## [PROBLEM TO SOLVE]
In the data below, find every line with the word "application" and copy it out.

## [DATASET CONTENT]

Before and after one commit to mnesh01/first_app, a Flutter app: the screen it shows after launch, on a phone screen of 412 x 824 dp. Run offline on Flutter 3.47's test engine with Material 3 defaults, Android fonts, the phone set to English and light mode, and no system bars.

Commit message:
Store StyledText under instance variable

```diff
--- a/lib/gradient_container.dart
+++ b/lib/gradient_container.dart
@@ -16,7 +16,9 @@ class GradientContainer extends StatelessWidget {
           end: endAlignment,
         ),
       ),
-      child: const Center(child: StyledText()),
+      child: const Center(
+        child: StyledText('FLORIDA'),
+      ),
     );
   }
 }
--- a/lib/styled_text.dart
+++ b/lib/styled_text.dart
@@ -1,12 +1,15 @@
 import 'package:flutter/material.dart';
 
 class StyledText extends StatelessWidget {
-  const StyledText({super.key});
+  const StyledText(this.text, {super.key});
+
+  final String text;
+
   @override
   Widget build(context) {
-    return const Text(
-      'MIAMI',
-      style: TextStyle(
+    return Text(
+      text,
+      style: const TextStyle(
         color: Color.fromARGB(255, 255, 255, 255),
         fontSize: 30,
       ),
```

---

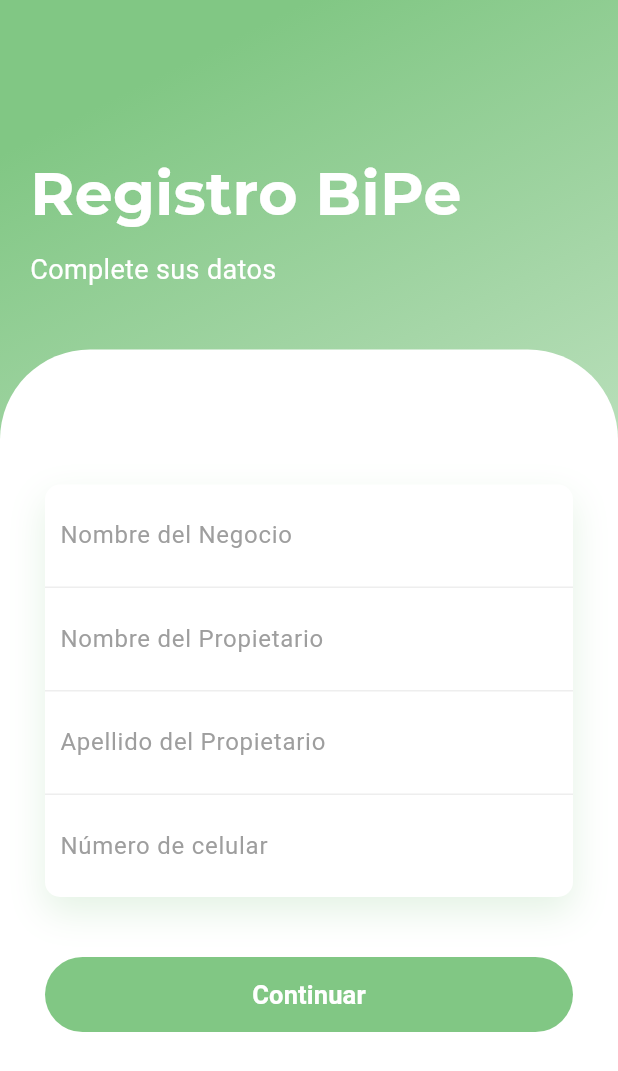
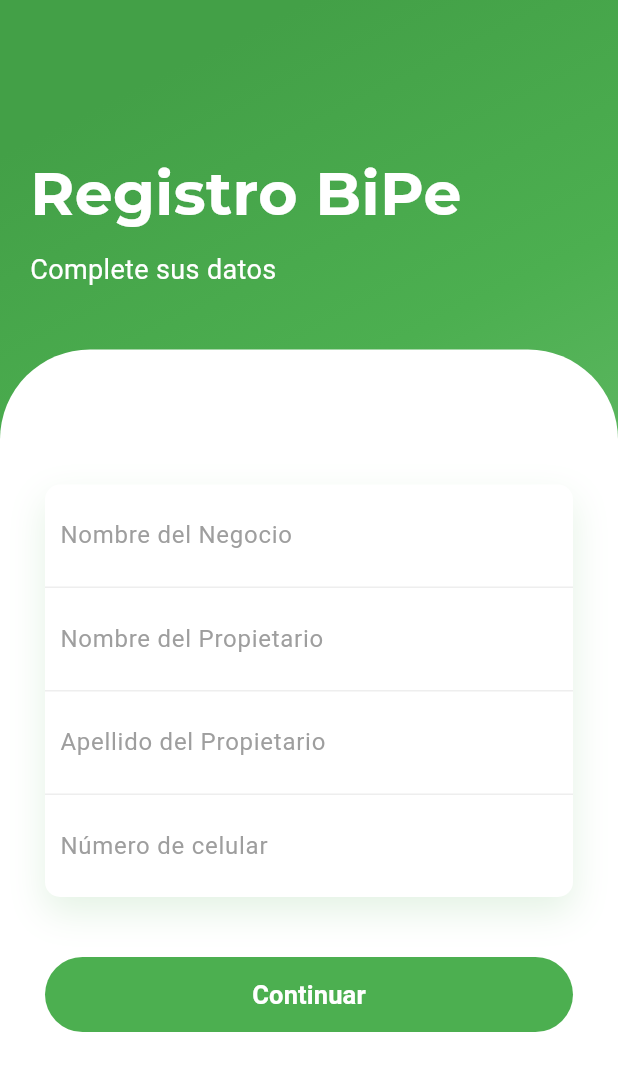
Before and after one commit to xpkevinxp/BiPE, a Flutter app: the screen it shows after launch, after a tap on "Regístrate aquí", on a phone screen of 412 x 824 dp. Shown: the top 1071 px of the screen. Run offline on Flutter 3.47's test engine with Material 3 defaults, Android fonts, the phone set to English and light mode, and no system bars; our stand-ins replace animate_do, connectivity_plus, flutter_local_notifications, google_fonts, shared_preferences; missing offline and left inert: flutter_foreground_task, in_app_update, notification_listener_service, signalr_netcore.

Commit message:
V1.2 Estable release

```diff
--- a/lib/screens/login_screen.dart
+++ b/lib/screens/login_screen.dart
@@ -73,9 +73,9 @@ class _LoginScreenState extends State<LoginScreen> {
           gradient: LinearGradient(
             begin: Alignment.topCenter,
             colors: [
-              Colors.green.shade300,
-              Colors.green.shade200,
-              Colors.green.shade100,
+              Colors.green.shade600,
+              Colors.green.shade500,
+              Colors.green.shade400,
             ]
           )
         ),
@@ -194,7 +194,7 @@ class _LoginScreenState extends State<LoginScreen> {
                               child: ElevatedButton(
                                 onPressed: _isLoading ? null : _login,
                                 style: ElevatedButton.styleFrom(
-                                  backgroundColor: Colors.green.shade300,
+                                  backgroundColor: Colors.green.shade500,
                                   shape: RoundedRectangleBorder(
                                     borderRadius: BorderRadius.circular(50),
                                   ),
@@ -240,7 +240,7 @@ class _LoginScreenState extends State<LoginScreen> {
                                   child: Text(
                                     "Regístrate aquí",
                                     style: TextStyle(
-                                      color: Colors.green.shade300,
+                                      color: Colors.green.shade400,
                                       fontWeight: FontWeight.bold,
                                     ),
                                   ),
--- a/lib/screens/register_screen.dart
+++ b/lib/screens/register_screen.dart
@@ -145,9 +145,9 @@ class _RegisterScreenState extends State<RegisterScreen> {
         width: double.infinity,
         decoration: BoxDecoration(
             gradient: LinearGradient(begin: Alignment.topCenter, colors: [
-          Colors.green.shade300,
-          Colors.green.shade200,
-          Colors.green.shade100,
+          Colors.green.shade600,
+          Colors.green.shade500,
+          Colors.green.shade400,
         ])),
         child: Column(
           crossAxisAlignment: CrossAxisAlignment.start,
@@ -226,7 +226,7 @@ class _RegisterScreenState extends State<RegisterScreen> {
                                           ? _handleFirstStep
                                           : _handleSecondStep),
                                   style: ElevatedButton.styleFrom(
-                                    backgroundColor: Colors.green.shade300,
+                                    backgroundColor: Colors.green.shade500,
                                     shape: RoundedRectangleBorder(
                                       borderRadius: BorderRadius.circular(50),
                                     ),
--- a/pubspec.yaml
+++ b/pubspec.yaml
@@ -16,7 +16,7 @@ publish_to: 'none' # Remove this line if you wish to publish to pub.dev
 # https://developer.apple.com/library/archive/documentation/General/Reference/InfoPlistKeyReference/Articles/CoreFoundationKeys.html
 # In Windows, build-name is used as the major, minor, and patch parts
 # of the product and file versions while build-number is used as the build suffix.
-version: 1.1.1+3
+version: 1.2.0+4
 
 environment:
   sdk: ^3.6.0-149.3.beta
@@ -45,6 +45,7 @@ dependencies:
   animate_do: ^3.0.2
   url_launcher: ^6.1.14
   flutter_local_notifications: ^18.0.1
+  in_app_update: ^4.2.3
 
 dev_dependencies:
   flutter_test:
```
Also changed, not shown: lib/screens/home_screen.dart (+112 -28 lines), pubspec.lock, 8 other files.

...

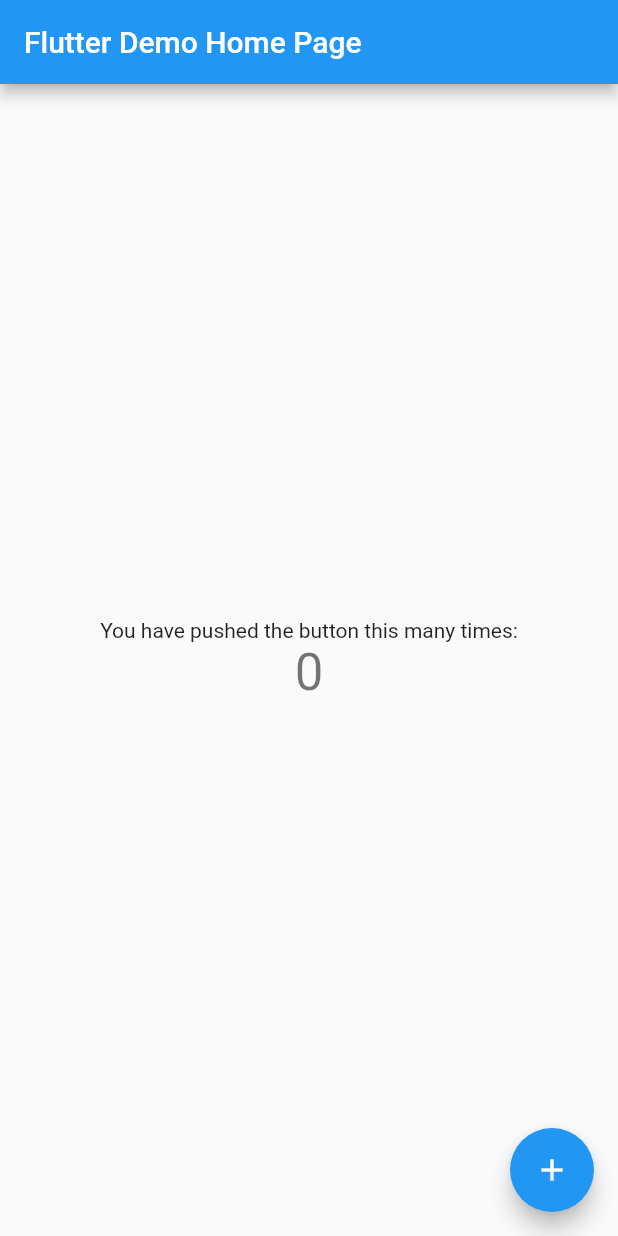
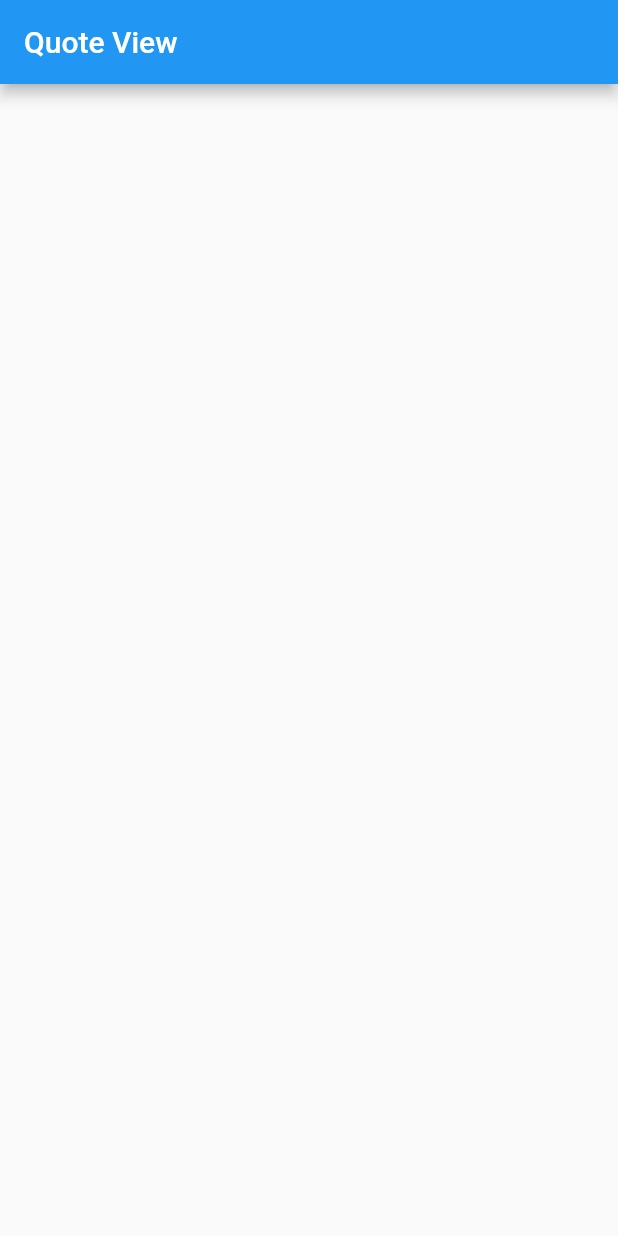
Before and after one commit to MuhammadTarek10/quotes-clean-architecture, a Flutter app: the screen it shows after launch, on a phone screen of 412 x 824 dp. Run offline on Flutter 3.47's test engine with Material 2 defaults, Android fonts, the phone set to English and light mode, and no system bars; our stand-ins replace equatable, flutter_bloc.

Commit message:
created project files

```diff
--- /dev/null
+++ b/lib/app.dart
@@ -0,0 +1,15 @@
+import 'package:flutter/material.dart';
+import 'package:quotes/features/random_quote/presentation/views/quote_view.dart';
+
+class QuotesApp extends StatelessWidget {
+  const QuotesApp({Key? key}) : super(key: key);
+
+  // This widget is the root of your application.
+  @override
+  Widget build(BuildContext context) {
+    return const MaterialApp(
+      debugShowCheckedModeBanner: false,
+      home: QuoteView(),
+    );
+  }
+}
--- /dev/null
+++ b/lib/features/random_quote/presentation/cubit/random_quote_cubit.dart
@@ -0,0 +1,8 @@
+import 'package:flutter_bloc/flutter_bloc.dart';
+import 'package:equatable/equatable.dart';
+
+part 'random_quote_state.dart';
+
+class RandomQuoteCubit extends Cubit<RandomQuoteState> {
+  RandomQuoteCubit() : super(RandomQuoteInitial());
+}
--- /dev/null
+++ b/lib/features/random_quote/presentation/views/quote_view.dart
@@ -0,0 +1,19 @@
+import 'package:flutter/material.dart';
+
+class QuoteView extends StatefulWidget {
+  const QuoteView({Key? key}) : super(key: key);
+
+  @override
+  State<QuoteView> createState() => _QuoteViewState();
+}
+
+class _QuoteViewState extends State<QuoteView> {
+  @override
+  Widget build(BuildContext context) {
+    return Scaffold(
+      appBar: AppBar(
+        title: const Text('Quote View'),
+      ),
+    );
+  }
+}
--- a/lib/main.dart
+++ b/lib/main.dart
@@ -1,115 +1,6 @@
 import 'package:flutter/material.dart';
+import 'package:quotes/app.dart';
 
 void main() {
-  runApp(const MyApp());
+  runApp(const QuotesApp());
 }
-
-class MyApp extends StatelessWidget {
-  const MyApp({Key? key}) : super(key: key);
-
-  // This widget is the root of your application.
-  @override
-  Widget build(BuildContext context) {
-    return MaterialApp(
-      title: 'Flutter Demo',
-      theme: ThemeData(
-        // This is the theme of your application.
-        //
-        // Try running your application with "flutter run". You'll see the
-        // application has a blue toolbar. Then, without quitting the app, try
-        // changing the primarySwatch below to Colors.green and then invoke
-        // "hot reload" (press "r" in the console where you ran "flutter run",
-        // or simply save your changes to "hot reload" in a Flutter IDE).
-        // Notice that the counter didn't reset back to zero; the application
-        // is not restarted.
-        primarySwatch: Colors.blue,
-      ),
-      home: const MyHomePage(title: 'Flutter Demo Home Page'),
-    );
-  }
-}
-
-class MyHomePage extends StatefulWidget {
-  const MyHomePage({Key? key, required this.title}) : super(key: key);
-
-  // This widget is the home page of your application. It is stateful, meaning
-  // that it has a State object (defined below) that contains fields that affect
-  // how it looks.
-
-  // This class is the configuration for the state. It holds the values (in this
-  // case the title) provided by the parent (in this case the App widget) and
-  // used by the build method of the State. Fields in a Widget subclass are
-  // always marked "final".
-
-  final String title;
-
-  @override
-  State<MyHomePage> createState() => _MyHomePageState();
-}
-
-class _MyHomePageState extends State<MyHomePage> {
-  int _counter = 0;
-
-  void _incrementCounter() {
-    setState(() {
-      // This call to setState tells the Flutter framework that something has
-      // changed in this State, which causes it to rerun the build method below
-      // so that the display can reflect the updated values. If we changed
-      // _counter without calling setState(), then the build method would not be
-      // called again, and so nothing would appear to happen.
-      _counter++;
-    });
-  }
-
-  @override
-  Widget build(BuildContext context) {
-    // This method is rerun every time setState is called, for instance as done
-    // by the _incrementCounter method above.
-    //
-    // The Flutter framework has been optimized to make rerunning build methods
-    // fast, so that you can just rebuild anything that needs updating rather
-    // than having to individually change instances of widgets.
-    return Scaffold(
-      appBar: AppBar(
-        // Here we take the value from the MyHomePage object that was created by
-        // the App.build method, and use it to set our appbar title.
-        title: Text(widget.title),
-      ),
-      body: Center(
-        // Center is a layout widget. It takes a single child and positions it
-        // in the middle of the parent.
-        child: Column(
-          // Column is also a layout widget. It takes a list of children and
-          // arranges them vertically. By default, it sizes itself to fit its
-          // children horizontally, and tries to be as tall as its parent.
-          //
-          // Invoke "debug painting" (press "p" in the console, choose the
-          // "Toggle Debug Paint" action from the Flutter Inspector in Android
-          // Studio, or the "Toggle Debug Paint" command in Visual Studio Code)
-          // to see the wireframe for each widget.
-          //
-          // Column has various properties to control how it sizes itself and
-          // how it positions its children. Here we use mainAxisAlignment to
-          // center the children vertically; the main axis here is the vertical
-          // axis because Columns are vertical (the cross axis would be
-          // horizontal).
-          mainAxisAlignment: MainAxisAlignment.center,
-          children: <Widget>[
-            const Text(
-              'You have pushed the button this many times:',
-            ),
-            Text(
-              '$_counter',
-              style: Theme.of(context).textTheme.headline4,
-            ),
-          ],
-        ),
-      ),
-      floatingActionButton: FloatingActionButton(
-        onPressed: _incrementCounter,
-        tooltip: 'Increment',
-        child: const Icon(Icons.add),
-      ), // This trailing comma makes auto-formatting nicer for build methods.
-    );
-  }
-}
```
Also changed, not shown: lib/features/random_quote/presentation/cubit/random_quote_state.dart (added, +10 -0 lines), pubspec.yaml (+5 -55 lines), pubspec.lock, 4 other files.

## [OUTPUT OF THE EXERCISE]
+  // This widget is the root of your application.
-  // This widget is the root of your application.
-        // This is the theme of your application.
-        // Try running your application with "flutter run". You'll see the
-        // application has a blue toolbar. Then, without quitting the app, try
-        // Notice that the counter didn't reset back to zero; the application
-  // This widget is the home page of your application. It is stateful, meaning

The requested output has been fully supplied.